  • TALK – One good approach to this or any sensitive topic… – Tell, Ask, Listen, Know

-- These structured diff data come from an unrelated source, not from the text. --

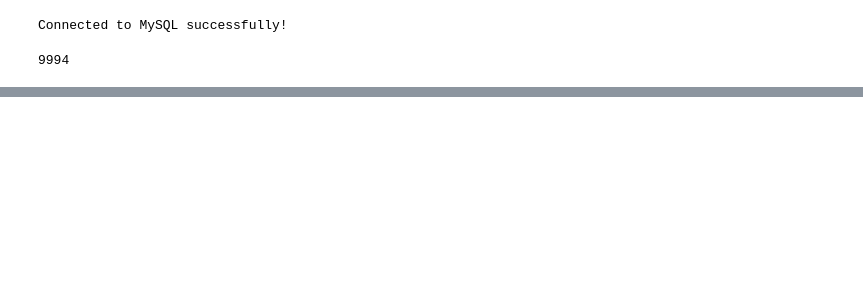
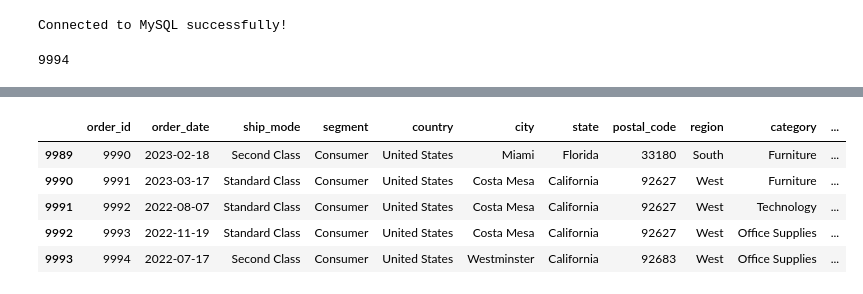
Before and after one commit to rajanshaky/sales-analytic-dashboard, a Jupyter notebook: main.ipynb, the cells around one changed output, grey strips where cells are left out. Drawn from its saved outputs; the diff is of its cells as text; code cells hidden in the pictures; blank space fills up the shorter version.

```diff
--- a/main.ipynb
+++ b/main.ipynb
@@ -369,0 +459,9 @@ df.to_sql('df_orders', con=engine, index=False, if_exists='replace')
+# %%
+df.tail()
+# %% [output]
+|  | order_id | order_date | ship_mode | segment | country | city | state | postal_code | region | category | ... |
+| 9989 | 9990 | 2023-02-18 | Second Class | Consumer | United States | Miami | Florida | 33180 | South | Furniture | ... |
+| 9990 | 9991 | 2023-03-17 | Standard Class | Consumer | United States | Costa Mesa | California | 92627 | West | Furniture | ... |
+| 9991 | 9992 | 2022-08-07 | Standard Class | Consumer | United States | Costa Mesa | California | 92627 | West | Technology | ... |
+| 9992 | 9993 | 2022-11-19 | Standard Class | Consumer | United States | Costa Mesa | California | 92627 | West | Office Supplies | ... |
+| 9993 | 9994 | 2022-07-17 | Second Class | Consumer | United States | Westminster | California | 92683 | West | Office Supplies | ... |
```
Also changed, not shown: parts of 7 cells of this notebook, 6 other files.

  • Decide what aspects of your faith/ /spirituality/ will receive your attention.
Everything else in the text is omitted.